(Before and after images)
*****

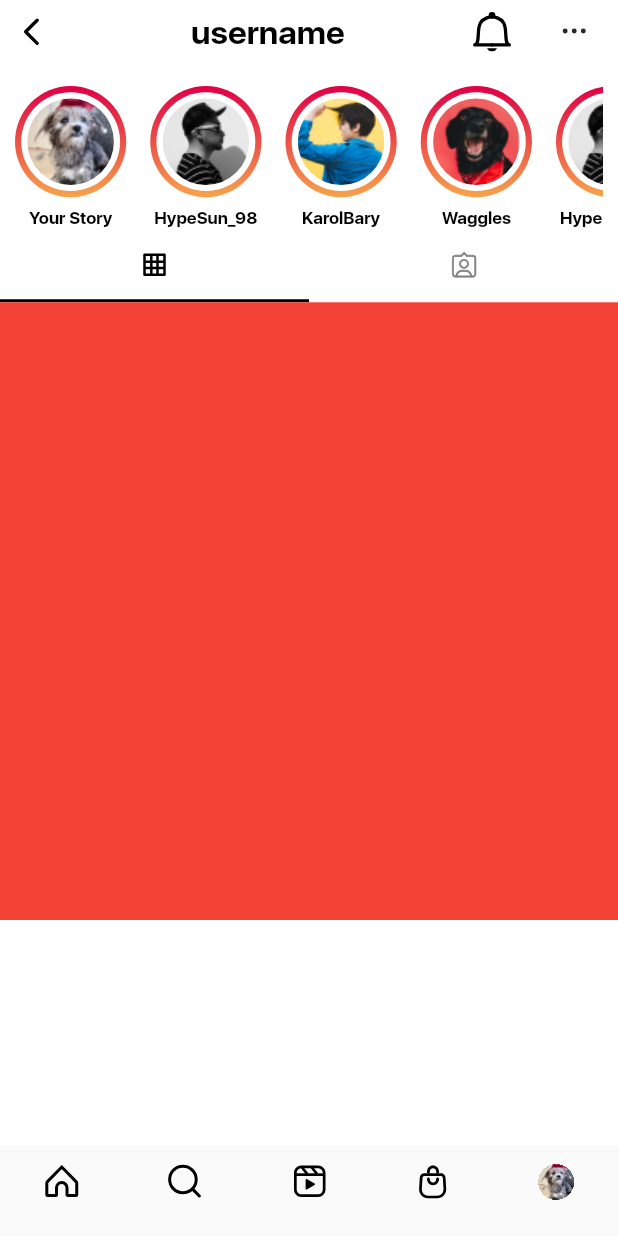
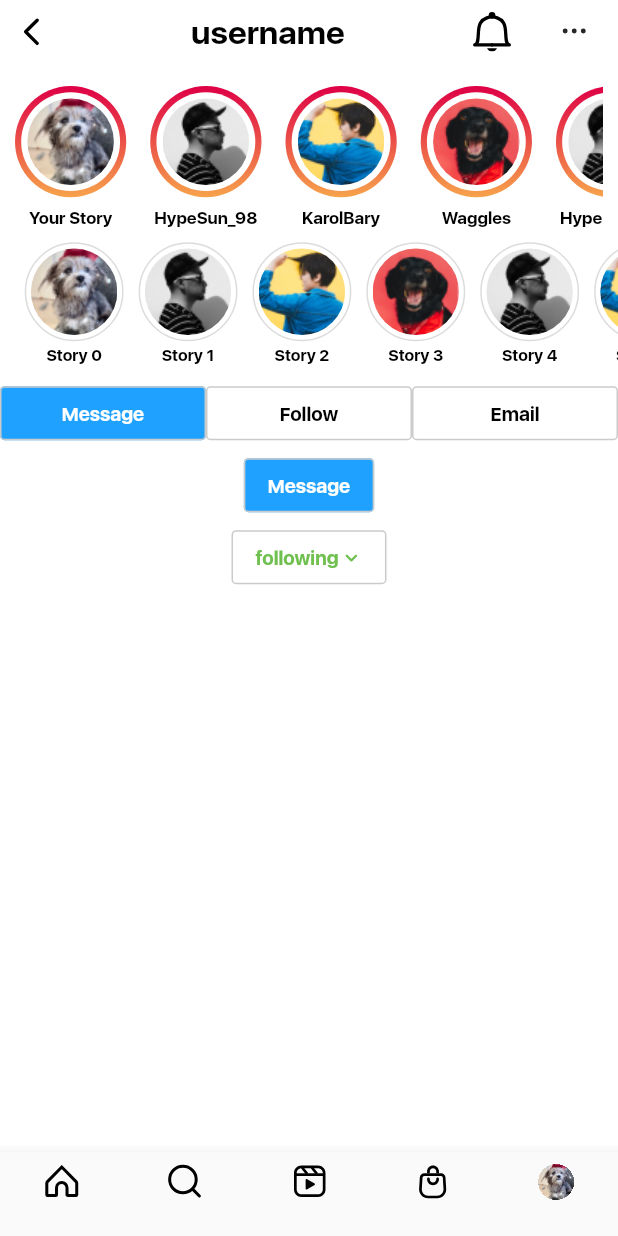
Before and after one commit to danielnoliveira/instagram_clone, a Flutter app: the screen it shows after launch, on a phone screen of 412 x 824 dp. Run offline on Flutter 3.47's test engine with Material 2 defaults, Android fonts, the phone set to English and light mode, and no system bars; our stand-ins replace device_preview, flutter_svg, sizer; project files that could hold a hidden picture were left out.

Commit message:
buttons e story tray do perfil

```diff
--- /dev/null
+++ b/lib/shared_widgets/buttons/instagram_button.dart
@@ -0,0 +1,91 @@
+import 'package:flutter/material.dart';
+import 'package:flutter/src/foundation/key.dart';
+import 'package:flutter/src/widgets/framework.dart';
+import 'package:flutter_svg/svg.dart';
+import 'dart:math';
+import 'package:sizer/sizer.dart';
+
+class InstagramButton extends StatelessWidget {
+  String buttonName;
+  VoidCallback? action;
+  Color bgButtonColor = Colors.white;
+  Color textButtonColor = Colors.black;
+  bool isExpanded = true;
+  bool hasDropdownArrow = false;
+
+  InstagramButton(
+      {Key? key,
+      required this.buttonName,
+      this.action,
+      this.isExpanded = true,
+      this.hasDropdownArrow = false})
+      : super(key: key);
+
+  InstagramButton.blueButton(this.buttonName,
+      {Key? key,
+      VoidCallback? action,
+      bool isExpanded = true,
+      bool hasDropdownArrow = false})
+      : super(key: key) {
+    this.hasDropdownArrow = hasDropdownArrow;
+    this.isExpanded = isExpanded;
+    this.action = action;
+    bgButtonColor = Color.fromRGBO(31, 161, 255, 1);
+    textButtonColor = Colors.white;
+  }
+
+  InstagramButton.greenContent(this.buttonName,
+      {Key? key,
+      VoidCallback? action,
+      bool isExpanded = true,
+      bool hasDropdownArrow = false})
+      : super(key: key) {
+    this.hasDropdownArrow = hasDropdownArrow;
+    this.isExpanded = isExpanded;
+    this.action = action;
+    textButtonColor = Color.fromRGBO(112, 192, 80, 1);
+  }
+
+  @override
+  Widget build(BuildContext context) {
+    return Container(
+      constraints: BoxConstraints(
+        minWidth: isExpanded ? double.maxFinite : double.minPositive,
+      ),
+      child: ElevatedButton(
+        style: ElevatedButton.styleFrom(
+          primary: bgButtonColor,
+          padding: EdgeInsets.symmetric(vertical: 8, horizontal: 16),
+          shape: RoundedRectangleBorder(
+            side: BorderSide(color: Color.fromRGBO(203, 203, 203, 1), width: 1),
+            borderRadius: BorderRadius.circular(3),
+          ),
+          elevation: 0,
+        ),
+        onPressed: action,
+        child: Row(
+          mainAxisSize: MainAxisSize.min,
+          mainAxisAlignment: MainAxisAlignment.center,
+          crossAxisAlignment: CrossAxisAlignment.center,
+          children: [
+            Text(
+              buttonName,
+              style: TextStyle(
+                fontFamily: 'SF_UI_Display',
+                fontWeight: FontWeight.w700,
+                fontSize: 13,
+                height: 16 / 13,
+                color: textButtonColor,
+              ),
+            ),
+            if (hasDropdownArrow)
+              SvgPicture.asset(
+                'assets/svgs/dropdown_bottom.svg',
+                color: textButtonColor,
+              ),
+          ],
+        ),
+      ),
+    );
+  }
+}
--- /dev/null
+++ b/lib/shared_widgets/story_trays/story_tray_user_profile.dart
@@ -0,0 +1,145 @@
+import 'package:flutter/cupertino.dart';
+import 'package:flutter/material.dart';
+import 'package:flutter/src/foundation/key.dart';
+import 'package:flutter/src/widgets/framework.dart';
+import 'package:instagram_clone/mocks/story_tray_home_list.dart';
+import 'package:sizer/sizer.dart';
+
+class StoryTrayUserProfile extends StatelessWidget {
+  const StoryTrayUserProfile({Key? key}) : super(key: key);
+
+  @override
+  Widget build(BuildContext context) {
+    return Container(
+      width: 100.w,
+      child: SingleChildScrollView(
+        scrollDirection: Axis.horizontal,
+        child: Padding(
+          padding: EdgeInsets.symmetric(horizontal: 4.w, vertical: 8),
+          child: Row(
+            children: [
+              ...story_tray_home_list
+                  .asMap()
+                  .map((key, value) => MapEntry(
+                      key,
+                      UserProfileStoryTrayItem(
+                        userImage: value.userImage,
+                        storyIndex: key,
+                      )))
+                  .values
+                  .toList(),
+              NewStoryButton()
+            ],
+          ),
+        ),
+      ),
+    );
+  }
+}
+
+class UserProfileStoryTrayItem extends StatelessWidget {
+  final int storyIndex;
+  final String userImage;
+  const UserProfileStoryTrayItem({
+    Key? key,
+    required this.storyIndex,
+    required this.userImage,
+  }) : super(key: key);
+
+  @override
+  Widget build(BuildContext context) {
+    return Padding(
+      padding: const EdgeInsets.only(right: 10),
+      child: Column(
+        mainAxisSize: MainAxisSize.min,
+        children: [
+          Container(
+            width: 16.w,
+            height: 16.w,
+            alignment: Alignment.center,
+            decoration: BoxDecoration(
+              border: Border.all(
+                color: Color.fromRGBO(220, 220, 220, 1),
+              ),
+              borderRadius: BorderRadius.circular(50),
+            ),
+            child: Container(
+              width: 14.w,
+              height: 14.w,
+              decoration: BoxDecoration(
+                shape: BoxShape.circle,
+                image: DecorationImage(
+                    image: AssetImage('assets/images/$userImage.png'),
+                    fit: BoxFit.cover),
+              ),
+            ),
+          ),
+          SizedBox(
+            width: 15.w,
+            child: Text(
+              'Story $storyIndex',
+              softWrap: false,
+              textAlign: TextAlign.center,
+              style: TextStyle(
+                fontFamily: 'SF_UI_Display',
+                fontWeight: FontWeight.w600,
+                fontSize: 11,
+                height: 16 / 11,
+                color: Colors.black,
+              ),
+            ),
+          )
+        ],
+      ),
+    );
+  }
+}
+
+class NewStoryButton extends StatelessWidget {
+  const NewStoryButton({
+    Key? key,
+  }) : super(key: key);
+
+  @override
+  Widget build(BuildContext context) {
+    return Padding(
+      padding: const EdgeInsets.only(right: 10),
+      child: Column(
+        mainAxisSize: MainAxisSize.min,
+        children: [
+          Container(
+            width: 16.w,
+            height: 16.w,
+            alignment: Alignment.center,
+            decoration: BoxDecoration(
+              border: Border.all(
+                color: Color.fromRGBO(220, 220, 220, 1),
+              ),
+              borderRadius: BorderRadius.circular(50),
+            ),
+            child: Icon(
+              Icons.add,
+              color: Colors.black,
+              size: 8.w,
+            ),
+          ),
+          SizedBox(
+            width: 15.w,
+            child: Text(
+              'New',
+              softWrap: false,
+              textAlign: TextAlign.center,
+              style: TextStyle(
+                fontFamily: 'SF_UI_Display',
+                fontWeight: FontWeight.w600,
+                fontSize: 11,
+                height: 16 / 11,
+                color: Colors.black,
+              ),
+            ),
+          )
+        ],
+      ),
+    );
+  }
+}
```
Also changed, not shown: lib/screens/home/home_view.dart (+34 -14 lines), assets/svgs/dropdown_bottom.svg (added), 1 other file.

*****

• _Work required_
Please give an exact printout of all the records, pictures aside.

• _Exercise result_
Before and after one commit to danielnoliveira/instagram_clone, a Flutter app: the screen it shows after launch, on a phone screen of 412 x 824 dp. Run offline on Flutter 3.47's test engine with Material 2 defaults, Android fonts, the phone set to English and light mode, and no system bars; our stand-ins replace device_preview, flutter_svg, sizer; project files that could hold a hidden picture were left out.

Commit message:
buttons e story tray do perfil

```diff
--- /dev/null
+++ b/lib/shared_widgets/buttons/instagram_button.dart
@@ -0,0 +1,91 @@
+import 'package:flutter/material.dart';
+import 'package:flutter/src/foundation/key.dart';
+import 'package:flutter/src/widgets/framework.dart';
+import 'package:flutter_svg/svg.dart';
+import 'dart:math';
+import 'package:sizer/sizer.dart';
+
+class InstagramButton extends StatelessWidget {
+  String buttonName;
+  VoidCallback? action;
+  Color bgButtonColor = Colors.white;
+  Color textButtonColor = Colors.black;
+  bool isExpanded = true;
+  bool hasDropdownArrow = false;
+
+  InstagramButton(
+      {Key? key,
+      required this.buttonName,
+      this.action,
+      this.isExpanded = true,
+      this.hasDropdownArrow = false})
+      : super(key: key);
+
+  InstagramButton.blueButton(this.buttonName,
+      {Key? key,
+      VoidCallback? action,
+      bool isExpanded = true,
+      bool hasDropdownArrow = false})
+      : super(key: key) {
+    this.hasDropdownArrow = hasDropdownArrow;
+    this.isExpanded = isExpanded;
+    this.action = action;
+    bgButtonColor = Color.fromRGBO(31, 161, 255, 1);
+    textButtonColor = Colors.white;
+  }
+
+  InstagramButton.greenContent(this.buttonName,
+      {Key? key,
+      VoidCallback? action,
+      bool isExpanded = true,
+      bool hasDropdownArrow = false})
+      : super(key: key) {
+    this.hasDropdownArrow = hasDropdownArrow;
+    this.isExpanded = isExpanded;
+    this.action = action;
+    textButtonColor = Color.fromRGBO(112, 192, 80, 1);
+  }
+
+  @override
+  Widget build(BuildContext context) {
+    return Container(
+      constraints: BoxConstraints(
+        minWidth: isExpanded ? double.maxFinite : double.minPositive,
+      ),
+      child: ElevatedButton(
+        style: ElevatedButton.styleFrom(
+          primary: bgButtonColor,
+          padding: EdgeInsets.symmetric(vertical: 8, horizontal: 16),
+          shape: RoundedRectangleBorder(
+            side: BorderSide(color: Color.fromRGBO(203, 203, 203, 1), width: 1),
+            borderRadius: BorderRadius.circular(3),
+          ),
+          elevation: 0,
+        ),
+        onPressed: action,
+        child: Row(
+          mainAxisSize: MainAxisSize.min,
+          mainAxisAlignment: MainAxisAlignment.center,
+          crossAxisAlignment: CrossAxisAlignment.center,
+          children: [
+            Text(
+              buttonName,
+              style: TextStyle(
+                fontFamily: 'SF_UI_Display',
+                fontWeight: FontWeight.w700,
+                fontSize: 13,
+                height: 16 / 13,
+                color: textButtonColor,
+              ),
+            ),
+            if (hasDropdownArrow)
+              SvgPicture.asset(
+                'assets/svgs/dropdown_bottom.svg',
+                color: textButtonColor,
+              ),
+          ],
+        ),
+      ),
+    );
+  }
+}
--- /dev/null
+++ b/lib/shared_widgets/story_trays/story_tray_user_profile.dart
@@ -0,0 +1,145 @@
+import 'package:flutter/cupertino.dart';
+import 'package:flutter/material.dart';
+import 'package:flutter/src/foundation/key.dart';
+import 'package:flutter/src/widgets/framework.dart';
+import 'package:instagram_clone/mocks/story_tray_home_list.dart';
+import 'package:sizer/sizer.dart';
+
+class StoryTrayUserProfile extends StatelessWidget {
+  const StoryTrayUserProfile({Key? key}) : super(key: key);
+
+  @override
+  Widget build(BuildContext context) {
+    return Container(
+      width: 100.w,
+      child: SingleChildScrollView(
+        scrollDirection: Axis.horizontal,
+        child: Padding(
+          padding: EdgeInsets.symmetric(horizontal: 4.w, vertical: 8),
+          child: Row(
+            children: [
+              ...story_tray_home_list
+                  .asMap()
+                  .map((key, value) => MapEntry(
+                      key,
+                      UserProfileStoryTrayItem(
+                        userImage: value.userImage,
+                        storyIndex: key,
+                      )))
+                  .values
+                  .toList(),
+              NewStoryButton()
+            ],
+          ),
+        ),
+      ),
+    );
+  }
+}
+
+class UserProfileStoryTrayItem extends StatelessWidget {
+  final int storyIndex;
+  final String userImage;
+  const UserProfileStoryTrayItem({
+    Key? key,
+    required this.storyIndex,
+    required this.userImage,
+  }) : super(key: key);
+
+  @override
+  Widget build(BuildContext context) {
+    return Padding(
+      padding: const EdgeInsets.only(right: 10),
+      child: Column(
+        mainAxisSize: MainAxisSize.min,
+        children: [
+          Container(
+            width: 16.w,
+            height: 16.w,
+            alignment: Alignment.center,
+            decoration: BoxDecoration(
+              border: Border.all(
+                color: Color.fromRGBO(220, 220, 220, 1),
+              ),
+              borderRadius: BorderRadius.circular(50),
+            ),
+            child: Container(
+              width: 14.w,
+              height: 14.w,
+              decoration: BoxDecoration(
+                shape: BoxShape.circle,
+                image: DecorationImage(
+                    image: AssetImage('assets/images/$userImage.png'),
+                    fit: BoxFit.cover),
+              ),
+            ),
+          ),
+          SizedBox(
+            width: 15.w,
+            child: Text(
+              'Story $storyIndex',
+              softWrap: false,
+              textAlign: TextAlign.center,
+              style: TextStyle(
+                fontFamily: 'SF_UI_Display',
+                fontWeight: FontWeight.w600,
+                fontSize: 11,
+                height: 16 / 11,
+                color: Colors.black,
+              ),
+            ),
+          )
+        ],
+      ),
+    );
+  }
+}
+
+class NewStoryButton extends StatelessWidget {
+  const NewStoryButton({
+    Key? key,
+  }) : super(key: key);
+
+  @override
+  Widget build(BuildContext context) {
+    return Padding(
+      padding: const EdgeInsets.only(right: 10),
+      child: Column(
+        mainAxisSize: MainAxisSize.min,
+        children: [
+          Container(
+            width: 16.w,
+            height: 16.w,
+            alignment: Alignment.center,
+            decoration: BoxDecoration(
+              border: Border.all(
+                color: Color.fromRGBO(220, 220, 220, 1),
+              ),
+              borderRadius: BorderRadius.circular(50),
+            ),
+            child: Icon(
+              Icons.add,
+              color: Colors.black,
+              size: 8.w,
+            ),
+          ),
+          SizedBox(
+            width: 15.w,
+            child: Text(
+              'New',
+              softWrap: false,
+              textAlign: TextAlign.center,
+              style: TextStyle(
+                fontFamily: 'SF_UI_Display',
+                fontWeight: FontWeight.w600,
+                fontSize: 11,
+                height: 16 / 11,
+                color: Colors.black,
+              ),
+            ),
+          )
+        ],
+      ),
+    );
+  }
+}
```
Also changed, not shown: lib/screens/home/home_view.dart (+34 -14 lines), assets/svgs/dropdown_bottom.svg (added), 1 other file.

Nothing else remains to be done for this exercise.